Swoosh, Swoosh. My Christmas snow shoes move with ease on the snow. Their cleats grip the snow so I can walk sure-footed straight up the hill. I love my new snow shoes. That’s #1 for today. I look down and see #2. The sun is reflecting on individual flakes of snow showing intricate details. And today’s #3: the silence around me. I love the quiet of where I live. I know I have listed that one before. Oh well, it goes on my list again.
I began my list of things I love about 4 years ago. I was half way through reading 1000 Gifts by Ann Voskamp when it occurred to me that I could start my own 1000 gifts list. I started my list and noticed, my well-being level was increasing. Meaning, in this case, I was happier.
This increase in well-being made perfect sense when I connected it with findings from current psychology research. Gratitude lists, a close kin to gift lists, have demonstrated the ability to:
Promote higher levels of positive emotion (joy, happiness, life satisfaction, enthusiasm, love.)
Decrease greed envy, resentment
Promote better sleep
Increase connection with others
Make us more stress resilient
And even increase exercising (See research by Robert Emmons UC Davis: link below)

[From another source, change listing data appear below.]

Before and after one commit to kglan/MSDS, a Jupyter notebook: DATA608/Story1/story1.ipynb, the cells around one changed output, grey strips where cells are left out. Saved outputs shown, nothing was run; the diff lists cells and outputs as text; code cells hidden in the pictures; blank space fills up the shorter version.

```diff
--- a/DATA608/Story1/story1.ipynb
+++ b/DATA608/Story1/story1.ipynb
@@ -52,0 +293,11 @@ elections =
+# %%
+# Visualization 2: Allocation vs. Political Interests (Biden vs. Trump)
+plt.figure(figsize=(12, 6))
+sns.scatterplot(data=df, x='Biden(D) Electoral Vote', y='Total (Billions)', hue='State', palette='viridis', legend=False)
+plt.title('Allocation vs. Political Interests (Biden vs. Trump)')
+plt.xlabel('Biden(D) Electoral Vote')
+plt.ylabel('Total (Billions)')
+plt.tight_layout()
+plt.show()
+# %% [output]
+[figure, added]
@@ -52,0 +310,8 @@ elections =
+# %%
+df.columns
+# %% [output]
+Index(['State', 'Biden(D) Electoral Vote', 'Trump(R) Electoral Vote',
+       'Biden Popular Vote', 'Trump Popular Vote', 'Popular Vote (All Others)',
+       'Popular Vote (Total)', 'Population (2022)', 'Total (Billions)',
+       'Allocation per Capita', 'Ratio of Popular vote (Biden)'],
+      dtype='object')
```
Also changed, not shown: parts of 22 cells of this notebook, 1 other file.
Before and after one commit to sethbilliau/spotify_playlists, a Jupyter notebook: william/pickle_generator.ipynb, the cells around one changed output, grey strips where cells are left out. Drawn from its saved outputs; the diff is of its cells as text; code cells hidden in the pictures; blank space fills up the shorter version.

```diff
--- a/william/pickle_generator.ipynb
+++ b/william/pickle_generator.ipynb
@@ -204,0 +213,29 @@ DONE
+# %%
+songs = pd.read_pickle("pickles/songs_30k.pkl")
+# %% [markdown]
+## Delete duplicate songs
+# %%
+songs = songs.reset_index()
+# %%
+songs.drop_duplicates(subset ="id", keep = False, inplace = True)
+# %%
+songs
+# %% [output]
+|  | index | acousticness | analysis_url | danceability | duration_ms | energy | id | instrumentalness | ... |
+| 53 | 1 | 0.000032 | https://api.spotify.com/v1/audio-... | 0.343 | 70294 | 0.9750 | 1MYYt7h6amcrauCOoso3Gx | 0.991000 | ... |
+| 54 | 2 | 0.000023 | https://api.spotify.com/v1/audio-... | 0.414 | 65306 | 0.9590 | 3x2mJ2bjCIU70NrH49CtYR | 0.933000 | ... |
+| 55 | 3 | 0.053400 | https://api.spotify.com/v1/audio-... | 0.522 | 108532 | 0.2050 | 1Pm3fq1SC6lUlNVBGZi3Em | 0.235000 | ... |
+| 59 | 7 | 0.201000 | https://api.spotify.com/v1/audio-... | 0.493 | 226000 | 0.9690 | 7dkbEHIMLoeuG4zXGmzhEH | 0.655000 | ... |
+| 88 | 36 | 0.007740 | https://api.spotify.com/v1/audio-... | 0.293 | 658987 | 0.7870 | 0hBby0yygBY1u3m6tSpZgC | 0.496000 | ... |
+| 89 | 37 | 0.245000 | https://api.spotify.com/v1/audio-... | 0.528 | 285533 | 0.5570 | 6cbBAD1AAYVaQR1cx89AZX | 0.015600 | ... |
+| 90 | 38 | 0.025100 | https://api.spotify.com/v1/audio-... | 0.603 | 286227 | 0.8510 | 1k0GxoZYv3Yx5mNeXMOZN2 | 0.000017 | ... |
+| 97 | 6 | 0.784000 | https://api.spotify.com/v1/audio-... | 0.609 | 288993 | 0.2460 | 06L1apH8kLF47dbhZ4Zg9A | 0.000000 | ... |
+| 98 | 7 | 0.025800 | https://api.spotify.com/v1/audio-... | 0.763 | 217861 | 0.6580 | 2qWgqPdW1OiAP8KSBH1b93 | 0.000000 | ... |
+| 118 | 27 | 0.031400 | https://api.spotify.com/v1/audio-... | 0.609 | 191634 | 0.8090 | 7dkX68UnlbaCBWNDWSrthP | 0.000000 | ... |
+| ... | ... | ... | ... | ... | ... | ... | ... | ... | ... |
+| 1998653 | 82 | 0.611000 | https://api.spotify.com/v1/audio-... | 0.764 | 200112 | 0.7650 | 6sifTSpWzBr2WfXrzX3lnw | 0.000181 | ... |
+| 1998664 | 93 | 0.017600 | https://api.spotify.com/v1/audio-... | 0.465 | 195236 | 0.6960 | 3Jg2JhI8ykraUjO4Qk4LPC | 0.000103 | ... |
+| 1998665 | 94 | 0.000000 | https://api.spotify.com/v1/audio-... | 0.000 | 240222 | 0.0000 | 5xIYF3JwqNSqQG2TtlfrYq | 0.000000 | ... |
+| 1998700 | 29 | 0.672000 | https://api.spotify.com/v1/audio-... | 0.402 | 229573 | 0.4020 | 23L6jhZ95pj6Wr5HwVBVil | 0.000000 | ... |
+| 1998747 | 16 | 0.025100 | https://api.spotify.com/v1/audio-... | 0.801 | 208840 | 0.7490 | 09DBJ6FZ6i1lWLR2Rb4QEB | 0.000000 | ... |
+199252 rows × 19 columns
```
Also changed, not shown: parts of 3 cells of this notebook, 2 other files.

This gift list also relates to one of the amazing recent discoveries of neuro-science. The simple act of focusing attention alters the physical architecture our brains. When we focus on gifts we build-up parts of our brain that relate to well-being.
Of course, the bad news here is that when we focus on life’s grumbles we build up parts of our brain that promote negative emotion. It pays to pay attention to where we choose to direct our thoughts.
When we spend a little time dwelling on the gifts in our life we actually change the structure of our brains.
If you are also a follower of Jesus you will remember that Scripture is full encouragements to be grateful. This gift list is a gratitude tool.
“As you received Jesus your Lord, so live in Him . . . abounding in thanksgiving.” Col. 2:7
Spending 5 minutes a day directing our thoughts to things we love is a good idea, but the tricky part is remembering and choosing to do it. Here is an effective tool (supported by psychology research) that will help.
The 4 W’s
What: Write down 3 things you love.
When: Choose your time. Use the same time each day.
Where: Choose where you will be when you write your list. Keep the paper and pen at the location.
1.To increase your own well-being through directed attention
2. To increase the well-being of your friends, your friend’s friends and your friend’s friend’s friends.
3. To give God the pleasure of your gratitude.
Epiphany to Easter Sculpting Project 1: Week one: Three Things I Love
Each day for the next two weeks write down 3 things you love.
A. Post Where and When you will write down your 3 things
B. Post some of the things on your list
Don’t get stuck looking for the perfect things to list. My Things I Love list tends to be simple things like moon rises and hot gingerbread. Occasionally they are more complex, like the possibilities created by neuro-plasticity or God’s relational capacity.
If the language ‘Things I love’ doesn’t work for you try ‘Things I Like’ or a gratitude list.
Put a reminder prime in the ‘Where’ of your project like a note saying “3 things”
I am so pleased to have you join Claire and me in this Sculpting adventure. These Sculpting Projects have been transformation for me and I confidently hope the same will be true for you. The Christmas snowshoes are the result of another sculpting project I began last summer, Back to the Future. Thanks Claire, for my snowshoes.
More resources for the curious: Robert Emmons on the Benefits of Gratitude https://www.youtube.com/watch?v=RRrnfGf5aWE
Use your imagination. There are big perfect flakes in here.